segunda-feira, 2 de junho de 2014

Want to Convince? Use Abstract Rather Than Concrete Language

When consumers talk to each other about products, they generally respond more favorably to abstract language than concrete descriptions, according to a new study in the Journal of Consumer Research.

"In a series of experiments, we explored when and why consumers use abstract language in word-of-mouth messages, and how these differences in language use affect the receiver," write authors Gaby A. C. Schellekens, Peeter W. J. Verlegh, and Ale Smidts (Erasmus University, The Netherlands).

In the course of their studies, the authors found that consumers who described a positive experience with a product (like a smooth shave with a new razor) used more abstract language when they had a positive opinion about the brand before they tried the product. "When consumers were told that the product was a brand they did not like, they used more concrete language to describe a positive experience. Thus, consumers use different ways of describing the exact same experience, depending on whether they use a liked or disliked brand," the authors write.

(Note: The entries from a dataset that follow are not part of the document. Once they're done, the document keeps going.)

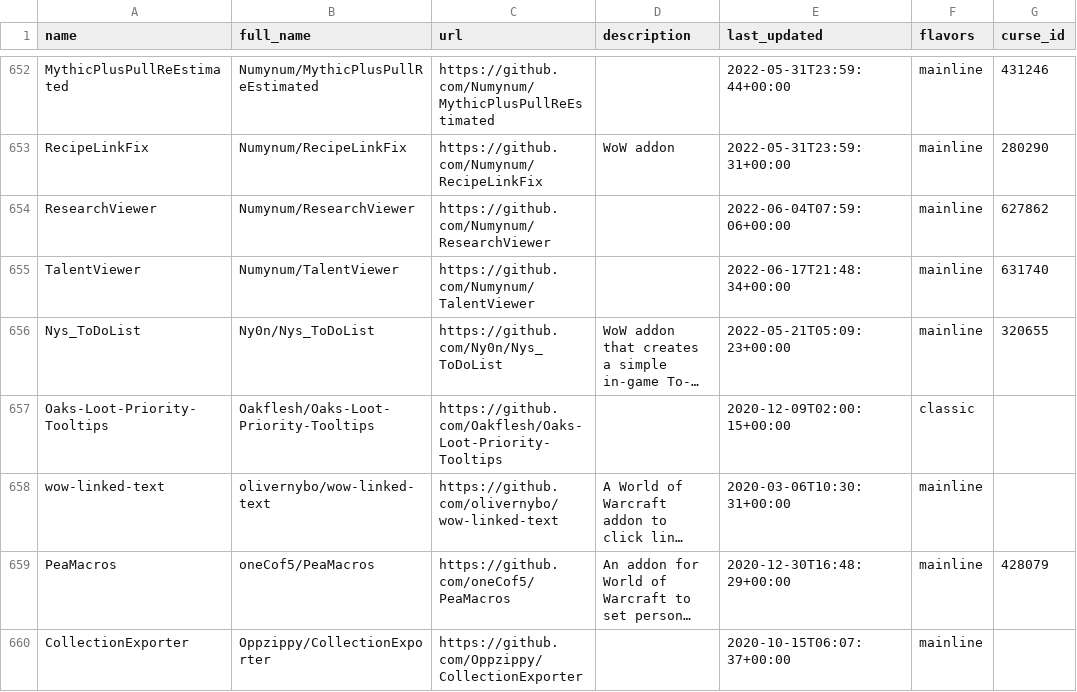
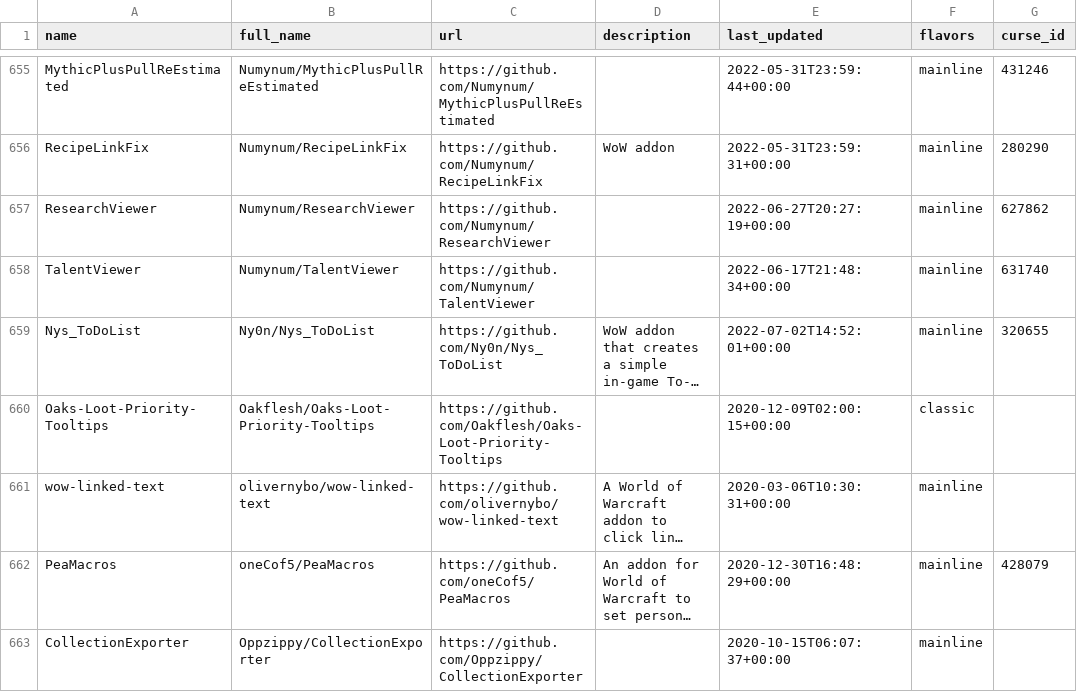
Before and after one commit to layday/github-wow-addon-catalogue, a CSV file: addons.csv, drawn as a sheet; only a part is shown, gaps mark what is left out; long unchanged cells end in …; addresses are those after the commit; the diff covers the shown part only; the diff names each change by its address in the sheet, - before the commit and + after, or states it on an @@ line.

Commit message:
Update add-ons

```diff
--- a/addons.csv
+++ b/addons.csv
-E657 (last_updated): 2022-06-04T07:59:06+00:00
+E657 (last_updated): 2022-06-27T20:27:19+00:00
-E659 (last_updated): 2022-05-21T05:09:23+00:00
+E659 (last_updated): 2022-07-02T14:52:01+00:00
```
Also changed, not shown: 6 added rows and 68 edited cells elsewhere in this file.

For a disliked brand, favorable experiences are seen as exceptions, and concrete language helps consumers to frame the experience as a one-time event, the authors explain.

On the receiver end, the studies showed that consumers responded differently to abstract and concrete language. "In our study of receivers, we gave consumers a description of a positive product experience, and asked them to estimate the sender's opinion about the products," the authors write. "We found that perceived opinion of the sender was more positive when the description was cast in more abstract terms." For descriptions of negative experiences, the perceived opinion of the sender was more negative when the description used abstract language.

"Our finding that abstract messages have a stronger impact on buying intentions can be translated straightforwardly into the recommendation to use abstract language if you try to convince someone of the (positive or negative) consequences of buying a product, or of following your advice," the authors conclude.

Story Source: Adapted from materials provided by University of Chicago Press Journals, via EurekAlert!, a service of AAAS.

Journal Reference:
1.Gaby A. C. Schellekens, Peeter W. J. Verlegh, and Ale Smidts. Language Abstraction in Word of Mouth. Journal of Consumer Research, August 2010